Professional Coaching helps caregivers demystify the complex roles and responsibilities that accompany caring for someone with Alzheimer’s disease, dementia or other memory impairment, and reduces the emotional, physical and psychological stress that are associated with it.
A calm, warm coaching session enables a caregiver to experience mindful, focused attention on his or her personal health and well-being, while exploring the unique caregiving challenges they are currently facing.
The coaching dynamic enhances self-awareness by quieting a caregiver’s emotional frenzy for a short time, turning out distractions, eliciting positive emotions about what is going well, and enabling a curious and engaged inquiry into “what are the caregiving challenges you are facing right now”?
Coaching clients define and decide what they want to work on as they navigate their new or existing role as a full-time caregiver. Their coach educates, guides, supports and directs the process to assure the caregiver get the results they want and need.
What are the differences between a therapist, consultant, mentor and coach?
The simple answer might be best understood like this: Let’s say you wanted to learn to drive a car. If you hired a:
Therapist – the therapist would help you find out what might be holding you back from driving the car. He would delve into your past to discover what kinds of experience you have had with automobiles.
Consultant – the consultant would bring you an owner’s manual and tell you everything you ever wanted to know about the workings of a car. The consultant would then leave you. She might return six months later to see how you had managed the actual driving part.
Mentor – the mentor would share her experiences of driving cars and the wisdom and lessons she had learned in her more rich experience with the matter.
Coach – the coach would seat you in the car, place himself in the passenger seat, and teach you key life skills and emotional regulation, encourage and support you, and help you reach your goals and hold you accountable until you felt comfortable enough to go it alone.
A professional coach recognizes the core differences between therapy and coaching and can listen for cues or red flags that might suggest a referral to a psychotherapist, either in addition to coaching or in place of coaching, might be indicated. A professional coach is equipped to:
- Recognize when a referral might be indicated for psychotherapy and/or medical assessment.
- Discern when a client is actually asking for counseling but prefers to call it “coaching.”
- Understand how the intensity and longevity of blocks, ruts, and fears differ in high functioning coaching clients from blocks, ruts, and fears, in clients who need psychotherapy to move beyond their stuck place.
There are some basic distinctions between traditional psychotherapy and professional coaching that are important to point out.
|Coaching does not diagnose and does not work with people suffering from clinical dysfunctionality||Treats diagnosable disorders based on the Diagnostic and Statistical Manual of Mental Disorders (DSM-IV)|

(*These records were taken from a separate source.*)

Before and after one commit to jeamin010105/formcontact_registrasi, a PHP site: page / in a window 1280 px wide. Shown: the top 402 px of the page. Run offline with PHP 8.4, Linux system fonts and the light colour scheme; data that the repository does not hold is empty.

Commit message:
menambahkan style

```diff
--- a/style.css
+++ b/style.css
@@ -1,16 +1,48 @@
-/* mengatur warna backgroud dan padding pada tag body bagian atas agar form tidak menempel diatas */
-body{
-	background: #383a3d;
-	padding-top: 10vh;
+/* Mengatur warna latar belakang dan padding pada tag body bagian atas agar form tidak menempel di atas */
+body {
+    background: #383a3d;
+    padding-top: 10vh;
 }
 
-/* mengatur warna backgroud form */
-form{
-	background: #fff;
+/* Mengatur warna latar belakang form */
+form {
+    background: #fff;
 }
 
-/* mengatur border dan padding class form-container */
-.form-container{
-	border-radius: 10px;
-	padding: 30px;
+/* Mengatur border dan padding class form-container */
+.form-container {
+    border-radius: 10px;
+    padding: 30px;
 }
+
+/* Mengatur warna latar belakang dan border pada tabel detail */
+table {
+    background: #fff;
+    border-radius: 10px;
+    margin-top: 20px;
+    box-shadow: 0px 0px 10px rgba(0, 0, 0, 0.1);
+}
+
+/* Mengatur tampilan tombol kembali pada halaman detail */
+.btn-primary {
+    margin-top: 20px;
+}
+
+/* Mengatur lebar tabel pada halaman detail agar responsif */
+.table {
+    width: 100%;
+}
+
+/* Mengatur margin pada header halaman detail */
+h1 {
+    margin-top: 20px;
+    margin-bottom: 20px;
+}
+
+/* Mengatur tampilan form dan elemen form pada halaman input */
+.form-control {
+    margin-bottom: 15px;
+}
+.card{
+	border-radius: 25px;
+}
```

|Helps the caregiver manage today’s challenges successfully, while maintaining their own physical and emotional well-being.||Deals with old issues, emotional pain, or traumas; seeks resolution and healing.|
|Refers individuals with prolonged depression, severe anxiety, phobias, harmful addictions, and destructive or abusive behavior patterns to a qualified mental health professional||Treats individuals with prolonged depression, severe anxiety, phobias, harmful addictions, and destructive or abusive behavioral patterns as well as other conditions|
|Primary focus is on the here and now and planning for the future||Primary focus is on feelings and history|
|Oriented towards finding solutions to the problems that are occurring today||Oriented toward exploring specific, psychic roots of problems|
|Assists the client in identifying, prioritizing, and implementing good choices||Assists the client in untangling unconscious conflicts which interfere in choice|
|Helps clients learn new skills and tools||Helps clients resolve old pain and terminate old coping mechanisms|
|Listens to feelings as clues for how to get the client into action and leads the client to a specific action steps||Listens for feelings as symptoms of underlying dysfunction and follows the client on any valid exploration of their feelings.|
|Typically directs the client to return to action||Often directs the client to go deeper into feelings|
|Encourages and requests proactive behavior||Counsels on becoming less reactive|
|Gives advice in area of expertise and with clients permission||Usually does not give advice|
|Focuses on learning and developing effective caregiving methods and coping strategies||Focuses on healing and restoring function|
|Main tools include educating, guiding, accountability, inquiry, requesting, long-term planning||Main tools include listening, reflecting, confrontation and interpretation|
|Deals mainly with external issues; looks for external solutions to internal blocks||Deals mainly with internal issues; looks for internal resolution|
Coaching Relationship & Structure
Therapy Relationship & Structure
|Alliance designed jointly by Coach and client.||Nature of alliance largely designed by therapist|
|Discourages transference as inappropriate||Encourages transference as a way of objectifying issues to be explored|
|Sessions may be in person, online, via Skype or by telephone||Sessions usually conducted face-to-face in therapists office|
|Usually not considered a medical expense. Does not become part of the client’s permanent medical records||Is usually considered a medical expense, is billed to insurance and becomes a permanent part of the client’s medical records.|
While this list of distinctions does not paint a complete picture of either therapy or Coaching, our aim is to simply clarify the respective roles of the two professions.